Tourism Minister Lindiwe Sisulu has announced a solidarity relief fund to revive the tourism industry after the recent floods in KwaZulu-Natal and other affected provinces across the country.
The flood disaster in KwaZulu-Natal has left a trail of damage – with the tourism sector also being hit hard.
The floods have claimed the lives of over 400 people and left several others injured and homeless.
Sisulu who has just returned from an international tourism Indaba in Philippines addressed the media in Durban.
“Bulk of that will be coming from cutting our own budget and Minister of Finance will make use of that in cutting what has been allocated to us to create the Solidarity Fund. So we have clear guidelines in place in which people will claim from the Solidarity Fund. But specifically in relation with tourism, we had relations with COVID – we were allowed by government to create what was called Tourism Recovery Fund.”

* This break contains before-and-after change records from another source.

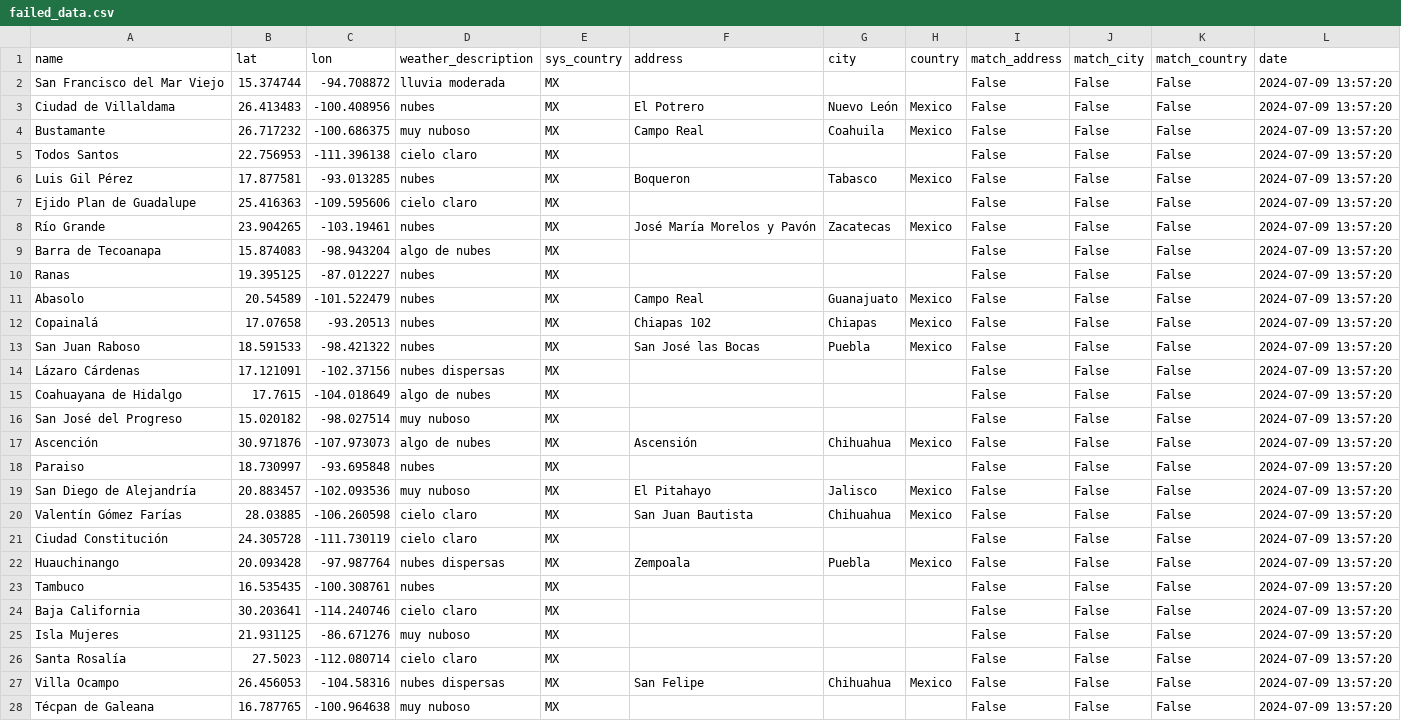
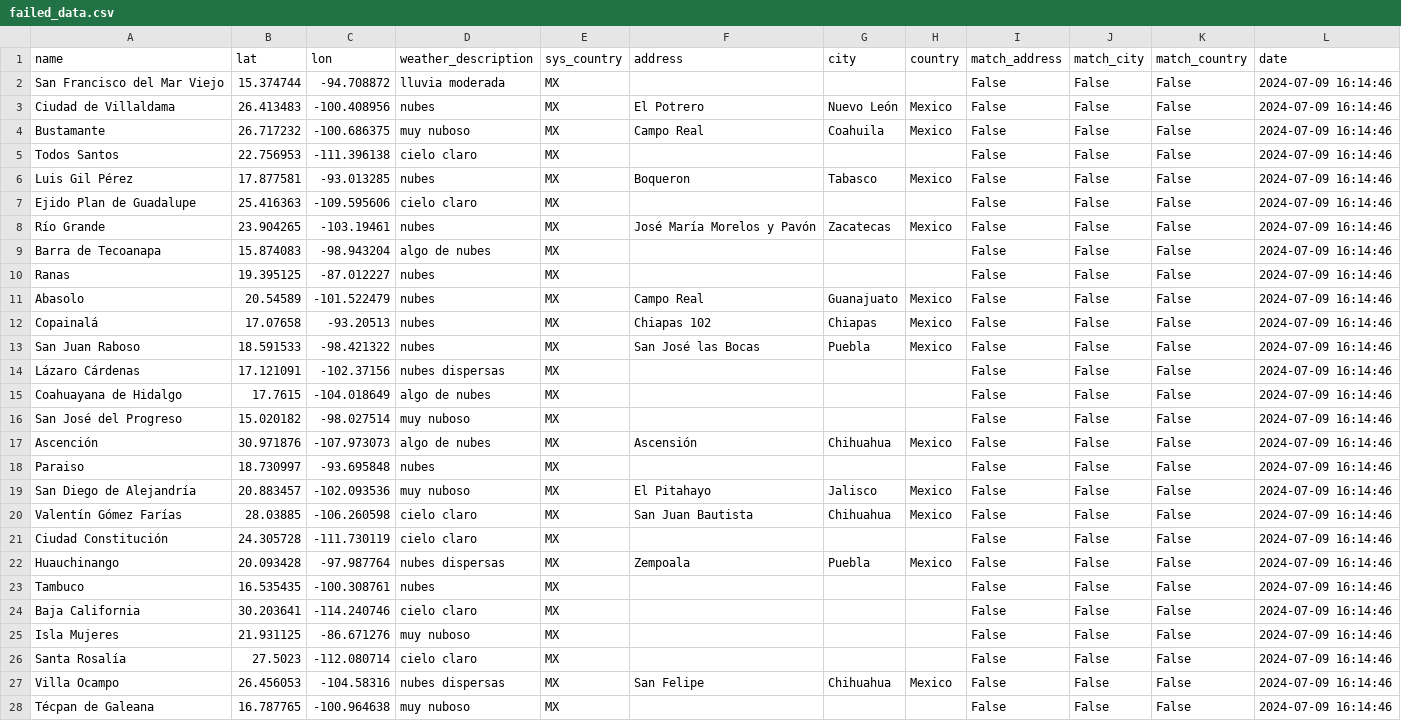
Before and after one commit to Hugh-Dev/charla-python-mexico, a CSV file: batch-release-etl/data/failed/failed_data.csv, drawn as a sheet; only a part is shown; the diff covers the shown part only.

```diff
--- a/batch-release-etl/data/failed/failed_data.csv
+++ b/batch-release-etl/data/failed/failed_data.csv
@@ -1,28 +1,28 @@
 name,lat,lon,weather_description,sys_country,address,city,country,match_address,match_city,match_country,date
-San Francisco del Mar Viejo,15.374744,-94.708872,lluvia moderada,MX,,,,False,False,False,2024-07-09 13:57:20
-Ciudad de Villaldama,26.413483,-100.408956,nubes,MX,El Potrero,Nuevo León,Mexico,False,False,False,2024-07-09 13:57:20
-Bustamante,26.717232,-100.686375,muy nuboso,MX,Campo Real,Coahuila,Mexico,False,False,False,2024-07-09 13:57:20
-Todos Santos,22.756953,-111.396138,cielo claro,MX,,,,False,False,False,2024-07-09 13:57:20
-Luis Gil Pérez,17.877581,-93.013285,nubes,MX,Boqueron,Tabasco,Mexico,False,False,False,2024-07-09 13:57:20
-Ejido Plan de Guadalupe,25.416363,-109.595606,cielo claro,MX,,,,False,False,False,2024-07-09 13:57:20
-Río Grande,23.904265,-103.19461,nubes,MX,José María Morelos y Pavón,Zacatecas,Mexico,False,False,False,2024-07-09 13:57:20
-Barra de Tecoanapa,15.874083,-98.943204,algo de nubes,MX,,,,False,False,False,2024-07-09 13:57:20
-Ranas,19.395125,-87.012227,nubes,MX,,,,False,False,False,2024-07-09 13:57:20
-Abasolo,20.54589,-101.522479,nubes,MX,Campo Real,Guanajuato,Mexico,False,False,False,2024-07-09 13:57:20
-Copainalá,17.07658,-93.20513,nubes,MX,Chiapas 102,Chiapas,Mexico,False,False,False,2024-07-09 13:57:20
-San Juan Raboso,18.591533,-98.421322,nubes,MX,San José las Bocas,Puebla,Mexico,False,False,False,2024-07-09 13:57:20
-Lázaro Cárdenas,17.121091,-102.37156,nubes dispersas,MX,,,,False,False,False,2024-07-09 13:57:20
-Coahuayana de Hidalgo,17.7615,-104.018649,algo de nubes,MX,,,,False,False,False,2024-07-09 13:57:20
-San José del Progreso,15.020182,-98.027514,muy nuboso,MX,,,,False,False,False,2024-07-09 13:57:20
-Ascención,30.971876,-107.973073,algo de nubes,MX,Ascensión,Chihuahua,Mexico,False,False,False,2024-07-09 13:57:20
-Paraiso,18.730997,-93.695848,nubes,MX,,,,False,False,False,2024-07-09 13:57:20
-San Diego de Alejandría,20.883457,-102.093536,muy nuboso,MX,El Pitahayo,Jalisco,Mexico,False,False,False,2024-07-09 13:57:20
-Valentín Gómez Farías,28.03885,-106.260598,cielo claro,MX,San Juan Bautista,Chihuahua,Mexico,False,False,False,2024-07-09 13:57:20
-Ciudad Constitución,24.305728,-111.730119,cielo claro,MX,,,,False,False,False,2024-07-09 13:57:20
-Huauchinango,20.093428,-97.987764,nubes dispersas,MX,Zempoala,Puebla,Mexico,False,False,False,2024-07-09 13:57:20
-Tambuco,16.535435,-100.308761,nubes,MX,,,,False,False,False,2024-07-09 13:57:20
-Baja California,30.203641,-114.240746,cielo claro,MX,,,,False,False,False,2024-07-09 13:57:20
-Isla Mujeres,21.931125,-86.671276,muy nuboso,MX,,,,False,False,False,2024-07-09 13:57:20
-Santa Rosalía,27.5023,-112.080714,cielo claro,MX,,,,False,False,False,2024-07-09 13:57:20
-Villa Ocampo,26.456053,-104.58316,nubes dispersas,MX,San Felipe,Chihuahua,Mexico,False,False,False,2024-07-09 13:57:20
-Técpan de Galeana,16.787765,-100.964638,muy nuboso,MX,,,,False,False,False,2024-07-09 13:57:20
+San Francisco del Mar Viejo,15.374744,-94.708872,lluvia moderada,MX,,,,False,False,False,2024-07-09 16:14:46
+Ciudad de Villaldama,26.413483,-100.408956,nubes,MX,El Potrero,Nuevo León,Mexico,False,False,False,2024-07-09 16:14:46
+Bustamante,26.717232,-100.686375,muy nuboso,MX,Campo Real,Coahuila,Mexico,False,False,False,2024-07-09 16:14:46
+Todos Santos,22.756953,-111.396138,cielo claro,MX,,,,False,False,False,2024-07-09 16:14:46
+Luis Gil Pérez,17.877581,-93.013285,nubes,MX,Boqueron,Tabasco,Mexico,False,False,False,2024-07-09 16:14:46
+Ejido Plan de Guadalupe,25.416363,-109.595606,cielo claro,MX,,,,False,False,False,2024-07-09 16:14:46
+Río Grande,23.904265,-103.19461,nubes,MX,José María Morelos y Pavón,Zacatecas,Mexico,False,False,False,2024-07-09 16:14:46
+Barra de Tecoanapa,15.874083,-98.943204,algo de nubes,MX,,,,False,False,False,2024-07-09 16:14:46
+Ranas,19.395125,-87.012227,nubes,MX,,,,False,False,False,2024-07-09 16:14:46
+Abasolo,20.54589,-101.522479,nubes,MX,Campo Real,Guanajuato,Mexico,False,False,False,2024-07-09 16:14:46
+Copainalá,17.07658,-93.20513,nubes,MX,Chiapas 102,Chiapas,Mexico,False,False,False,2024-07-09 16:14:46
+San Juan Raboso,18.591533,-98.421322,nubes,MX,San José las Bocas,Puebla,Mexico,False,False,False,2024-07-09 16:14:46
+Lázaro Cárdenas,17.121091,-102.37156,nubes dispersas,MX,,,,False,False,False,2024-07-09 16:14:46
+Coahuayana de Hidalgo,17.7615,-104.018649,algo de nubes,MX,,,,False,False,False,2024-07-09 16:14:46
+San José del Progreso,15.020182,-98.027514,muy nuboso,MX,,,,False,False,False,2024-07-09 16:14:46
+Ascención,30.971876,-107.973073,algo de nubes,MX,Ascensión,Chihuahua,Mexico,False,False,False,2024-07-09 16:14:46
+Paraiso,18.730997,-93.695848,nubes,MX,,,,False,False,False,2024-07-09 16:14:46
+San Diego de Alejandría,20.883457,-102.093536,muy nuboso,MX,El Pitahayo,Jalisco,Mexico,False,False,False,2024-07-09 16:14:46
+Valentín Gómez Farías,28.03885,-106.260598,cielo claro,MX,San Juan Bautista,Chihuahua,Mexico,False,False,False,2024-07-09 16:14:46
+Ciudad Constitución,24.305728,-111.730119,cielo claro,MX,,,,False,False,False,2024-07-09 16:14:46
+Huauchinango,20.093428,-97.987764,nubes dispersas,MX,Zempoala,Puebla,Mexico,False,False,False,2024-07-09 16:14:46
+Tambuco,16.535435,-100.308761,nubes,MX,,,,False,False,False,2024-07-09 16:14:46
+Baja California,30.203641,-114.240746,cielo claro,MX,,,,False,False,False,2024-07-09 16:14:46
+Isla Mujeres,21.931125,-86.671276,muy nuboso,MX,,,,False,False,False,2024-07-09 16:14:46
+Santa Rosalía,27.5023,-112.080714,cielo claro,MX,,,,False,False,False,2024-07-09 16:14:46
+Villa Ocampo,26.456053,-104.58316,nubes dispersas,MX,San Felipe,Chihuahua,Mexico,False,False,False,2024-07-09 16:14:46
+Técpan de Galeana,16.787765,-100.964638,muy nuboso,MX,,,,False,False,False,2024-07-09 16:14:46
```
Also changed, not shown: 101 edited cells elsewhere in this file, batch-release-etl/data/processed/openweathermap_processed.csv, 2 other files.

Reconstruction of key infrastructure is expected to start after the mop-up operations are completed. It has been described as the worst flood disaster in the province’s history and far more severe than the floods of 1987 which left 60 people dead.
The unprecedented heavy rainfall over a number of days led to flooding, mudslides, and structural damage. Record rainfall figures were recorded in many parts of the province.
Experts warned that this was a sign of climate change. The province estimates that more than 100 000 people were affected, thousands of whom were left homeless and suffered damage to their properties.
Durban and surrounding areas were the worst affected. Early estimates indicate that the losses in the agricultural sector amount to at least R500 million.
Repairs to road infrastructure to move produce from farms were identified as one of the most urgent interventions. The provincial government said its main priority was to save lives and provide humanitarian assistance.
While recovery efforts continue, relief organisations, churches, and communities continue to assist those in need.
According to the government, work was being done to clear roads, bridges, and other public infrastructure.
The container terminals in the port of Durban are operating at 60 to 100%.
Citrus exporters have welcomed the contingency plans made to allow trucks to access the harbour.
Power supply has been restored to some areas in the Ethekwini Metro, according to the latest reports. While water supply has been restored in some areas, municipalities are ensuring that emergency water supplies and water tankers reach areas where repairs are ongoing.
Tourism Minister Lindiwe Sisulu says her department will assist businesses affected:
Below is the playlist of videos on the KZN and Eastern Cape floods: